There have been numerous examples where people have thought they were talking to a loved one online when it was a bad guy using social engineering to get information to unlock an account.
Now I know what you’re thinking, I can barely remember one password, let alone 10 or 100. This is where a password manager comes in. A password manager allows you to store all your passwords securely and access them with just one login.
3 – Use Multi-Factor-Authentication as much as possible
MFA or 2FA as its also known, means you cannot login to a system without two or more things;
- Something you have (phone, token etc)
- Something you know (password)
Banks have used this for years. Commonwealth Bank sends out a notification on your phone through their app (or SMS) if you want to transfer money to someone else’s account.
In the picture above, the MFA apps I use are;
- Lastpass Authenticator
- Logmein Authenticator
- Google Authenticator
There are other options on the market but you are probably going to use Google Authenticator for most services.
There are also options like Yubikey that you can use as well to secure your online services.
Increasingly it’s humans that will need to take ownership of their own security within an organisation. Its no longer good enough to leave all that stuff to the IT guys, it’s everyones responsibility to be safe with data in the workplace.
The good news is, with a few easy steps, you improve your security without a complicated technical knowhow.
Offline passwords need to be more secure than online passwords.
Because offline passwords can be guessed a trillion times a second without anyone ever being able to know what’s happening, you should have a more complex password offline than online. Remember our horse passphrase with 44 bits of entropy(randomness)? well you need a password with 70 to 80 bits of entropy in order to be reasonably assured of its security.
Want to know how secure your password is?

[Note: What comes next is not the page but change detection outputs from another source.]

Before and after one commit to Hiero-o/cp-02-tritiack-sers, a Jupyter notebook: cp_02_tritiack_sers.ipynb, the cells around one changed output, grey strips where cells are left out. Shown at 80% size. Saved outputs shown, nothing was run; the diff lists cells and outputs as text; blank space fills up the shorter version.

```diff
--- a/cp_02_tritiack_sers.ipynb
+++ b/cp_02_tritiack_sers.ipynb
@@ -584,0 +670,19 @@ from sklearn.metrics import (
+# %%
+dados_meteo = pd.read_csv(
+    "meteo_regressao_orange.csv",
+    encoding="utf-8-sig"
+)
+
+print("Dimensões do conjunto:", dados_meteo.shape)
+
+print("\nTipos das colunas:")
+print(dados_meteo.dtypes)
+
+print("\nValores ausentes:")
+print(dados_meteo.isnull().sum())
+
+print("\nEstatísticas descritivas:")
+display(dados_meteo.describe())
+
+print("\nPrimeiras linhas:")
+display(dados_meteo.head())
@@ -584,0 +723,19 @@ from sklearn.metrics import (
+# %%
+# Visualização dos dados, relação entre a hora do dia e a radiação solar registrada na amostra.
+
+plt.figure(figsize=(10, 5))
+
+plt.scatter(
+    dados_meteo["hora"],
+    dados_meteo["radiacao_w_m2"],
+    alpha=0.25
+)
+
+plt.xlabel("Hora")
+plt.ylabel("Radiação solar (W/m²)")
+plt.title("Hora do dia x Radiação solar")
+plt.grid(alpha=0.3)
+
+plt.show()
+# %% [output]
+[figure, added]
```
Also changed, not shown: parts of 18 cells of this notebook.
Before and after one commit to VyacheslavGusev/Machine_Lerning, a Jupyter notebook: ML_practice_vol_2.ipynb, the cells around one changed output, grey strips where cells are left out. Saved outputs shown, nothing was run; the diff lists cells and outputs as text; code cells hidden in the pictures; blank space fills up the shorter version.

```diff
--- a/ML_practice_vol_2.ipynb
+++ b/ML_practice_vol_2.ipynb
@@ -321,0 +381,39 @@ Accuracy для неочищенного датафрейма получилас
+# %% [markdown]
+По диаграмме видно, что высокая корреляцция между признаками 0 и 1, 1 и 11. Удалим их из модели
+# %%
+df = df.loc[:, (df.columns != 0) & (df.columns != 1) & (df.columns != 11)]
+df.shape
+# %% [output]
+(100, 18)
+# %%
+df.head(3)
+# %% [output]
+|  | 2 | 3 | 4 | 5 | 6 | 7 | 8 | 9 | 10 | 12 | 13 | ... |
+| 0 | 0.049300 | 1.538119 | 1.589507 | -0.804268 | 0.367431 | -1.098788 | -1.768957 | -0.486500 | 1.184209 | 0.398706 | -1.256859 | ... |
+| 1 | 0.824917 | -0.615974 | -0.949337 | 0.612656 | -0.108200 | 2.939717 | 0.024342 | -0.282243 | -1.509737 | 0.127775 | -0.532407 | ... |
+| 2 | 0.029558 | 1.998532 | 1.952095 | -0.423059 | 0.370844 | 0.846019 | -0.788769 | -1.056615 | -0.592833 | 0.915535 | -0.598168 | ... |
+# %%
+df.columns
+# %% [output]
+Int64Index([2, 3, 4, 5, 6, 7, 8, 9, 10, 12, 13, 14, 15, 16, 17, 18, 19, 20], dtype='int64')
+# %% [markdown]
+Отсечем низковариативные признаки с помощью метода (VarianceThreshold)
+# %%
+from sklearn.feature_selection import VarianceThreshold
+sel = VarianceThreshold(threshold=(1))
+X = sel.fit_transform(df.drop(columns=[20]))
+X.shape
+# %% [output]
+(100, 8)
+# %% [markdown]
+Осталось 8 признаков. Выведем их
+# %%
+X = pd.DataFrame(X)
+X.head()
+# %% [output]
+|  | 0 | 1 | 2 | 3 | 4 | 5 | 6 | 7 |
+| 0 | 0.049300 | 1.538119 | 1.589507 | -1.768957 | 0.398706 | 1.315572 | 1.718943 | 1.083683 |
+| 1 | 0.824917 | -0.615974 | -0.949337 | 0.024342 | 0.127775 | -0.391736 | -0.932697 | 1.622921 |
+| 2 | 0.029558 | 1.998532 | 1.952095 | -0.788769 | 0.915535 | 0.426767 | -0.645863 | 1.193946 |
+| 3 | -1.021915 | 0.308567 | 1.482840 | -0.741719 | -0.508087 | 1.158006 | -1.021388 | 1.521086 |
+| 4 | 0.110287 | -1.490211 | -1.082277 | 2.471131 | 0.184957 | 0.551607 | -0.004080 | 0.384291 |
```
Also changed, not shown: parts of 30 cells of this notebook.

Try putting your password (or something similar) into this checker online. I say something similar because no system is 100% secure.
Never enter your real password! https://howsecureismypassword.net/